Alarmingly, the statistics released by the OAIC reveal that 57% of all data breaches had occurred as a result of malicious criminal attacks which were intentionally planned and carried out.  These types of attacks can range from phishing emails designed to trick you into giving a hacker access to your information systems, all the way to sophisticated intrusions into your IT systems through the impersonation of employees.

The other large portion of data breaches (37%) occurred as a result of human error, such as unauthorised disclosure of client information by failing to redact sensitive information or simply emailing documents to the wrong recipient.

Within the finance sector, 48% of all data breaches occurred due to human error, whilst 45% occurred due to a malicious criminal attack.

What does this mean for accountants and financial providers?

The statistics published in the OAIC's Notifiable Data Breaches Quarterly Statistics Report show us that protecting client information and ensuring that you have appropriate cyber security measures in place is absolutely crucial.  As an accountant and/or financial planner, it is highly likely that you both store and have access to large volumes of personal and financial information relating to your clients.

A data breach can have detrimental effects for both you and your client which can be costly, time consuming to rectify, and which may cause some serious damage to your firm's professional reputation.  Additionally, failure to comply with the Notifiable Data Breach Scheme can result in fines of up to $1.8 million.

In order to prevent data breaches, or in the event of a breach, mitigate its effects, there a number of measures that organisations can take:

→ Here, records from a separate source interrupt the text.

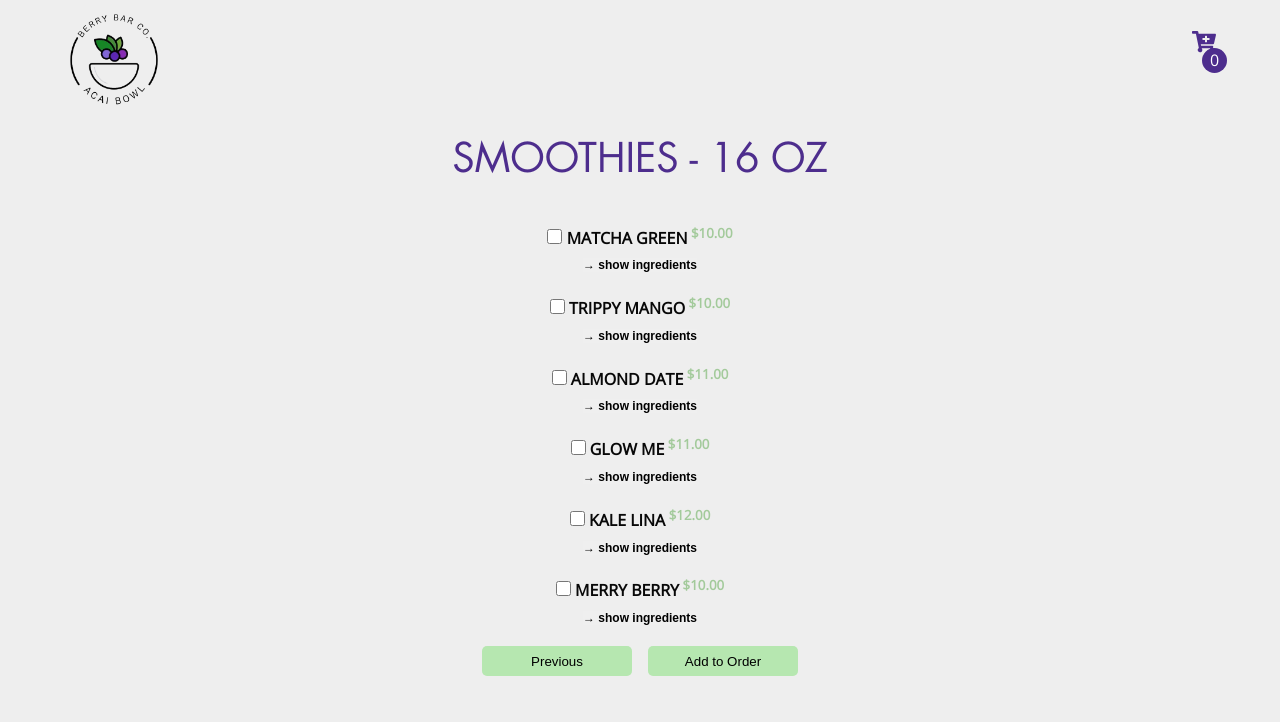
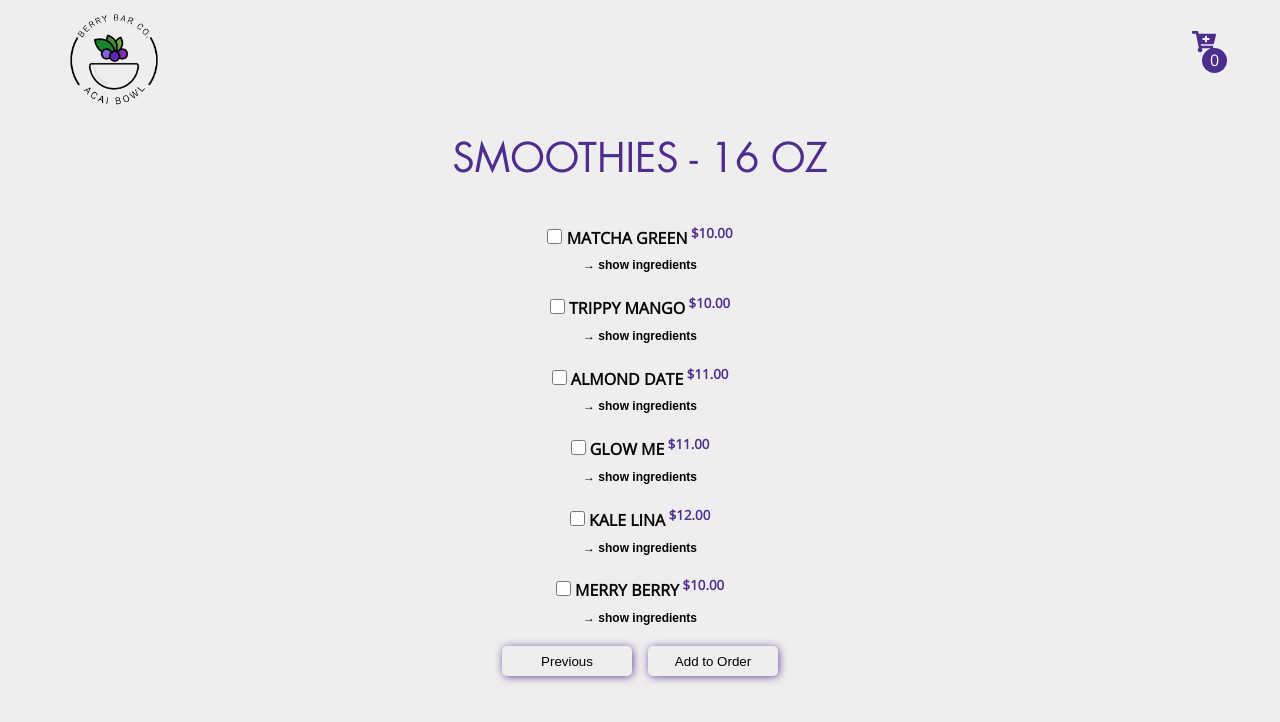
Before and after one commit to daveguz97/berry-group-co-form, a Vue app: page /smoothies in a window 1280 px wide. Shown: the top 722 px of the page. Built offline with nearby package versions, Linux system fonts and the light colour scheme.

Commit message:
Fixed buttons colors and hover effect

```diff
--- a/src/assets/base.css
+++ b/src/assets/base.css
@@ -70,7 +70,7 @@ label {
 }
 
 .price, .gf, .nf {
-	color: var(--light-green-color);
+	color: var(--periwinkle);
 	font-weight: 600;
 }
 
@@ -172,6 +172,27 @@ label.size {
 	font-size: 14px;
 }
 
+button:not(.ingredients-button) {
+    border: none;
+	-webkit-box-shadow: 1px 2px 15px -1px var(--periwinkle);
+    -moz-box-shadow: 1px 2px 15px -1px var(--periwinkle);
+    box-shadow: 1px 1px 10px -1px var(--periwinkle);
+    cursor: pointer;
+    border-radius: 5px;
+    padding: 0.5rem;
+    background-color: transparent;
+    margin: 0.5rem;
+    width: 130px;
+    height: 30px;
+    transition: all 0.3s ease-in-out;
+    text-align: center;
+	margin: 0 .5rem;
+}
+
+button:hover {
+    transform: scale(1.1);
+}
+
 
 @media screen and (min-width: 1024px) {
 	body {
--- a/src/components/FormButtons.vue
+++ b/src/components/FormButtons.vue
@@ -209,22 +209,7 @@ const navigatePrevious = () => {
 <style scoped>
 @import '../assets/base.css';
 
-button {
-    border: none;
-    cursor: pointer;
-    border-radius: 5px;
-    padding: 0.5rem;
-    background-color: var(--lighter-green-color);
-    margin: 0 0.5rem;
-    width: 150px;
-    height: 30px;
-    transition: all 0.3s ease-in-out;
-    text-align: center;
-}
 
-button:hover {
-    background-color: var(--light-green-color);
-}
 
 .form-buttons {
     display: flex;
--- a/src/components/OrderAdded.vue
+++ b/src/components/OrderAdded.vue
@@ -62,7 +62,6 @@ const checkout = () => {
 }
 
 .modal button {
-    background-color: var(--lighter-green-color);
     border: none;
     padding: 0.5rem 1rem;
 	margin: 0 1rem;
--- a/src/components/checkout.vue
+++ b/src/components/checkout.vue
@@ -419,19 +419,6 @@ label {
     margin: 0 0.5rem;
 }
 
-button {
-    border: none;
-    cursor: pointer;
-    border-radius: 5px;
-    padding: 0.5rem;
-    background-color: var(--lighter-green-color);
-    margin: 0.5rem;
-    width: 150px;
-    height: 30px;
-    transition: all 0.3s ease-in-out;
-    text-align: center;
-}
-
 button:hover,
 button:hover {
     background-color: var(--light-green-color);
```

  1. Familiarise yourself with the Notifiable Data Breach Scheme, including what constitutes an 'eligible data breach' and what your reporting obligations are should a breach occur;
  2. Provide your staff with cyber security training in order to assist them in identifying phishing emails and/or other cyber techniques designed to steal your information;
  3. Regularly change your passwords, ensuring that passwords are strong and secure;
  4. Ensure that only those staff members who require access to a client's personal and financial information are given access;
  5. If you are using a cloud-computing software environment, ensure that your cloud provider is reputable, well-funded and has sufficient security measures;
  6. Prepare an internal response plan that enables you to identify data breaches, and report all eligible breaches to the OAIC as soon as they occur;
  7. Install security software and/or ensure that any software already in place is up to date and effective; and
  8. Check whether your professional indemnity insurance provides you with adequate protection in the event of a data breach.

The statistics published in the OAIC's Notifiable Data Breaches Quarterly Statistics Report show us that accountants and financial planners alike are very real targets for cyber-attacks.  As such, Coleman Greig encourages you to be proactive in ensuring that you and your clients are protected by putting appropriate security measures in place.  

If you have a query relating to any of the information in this piece, or you would like to speak with a lawyer in Coleman Greig's Privacy and Data Protection team in relation to your organisation's data breach response plan, please don't hesitate to get in touch: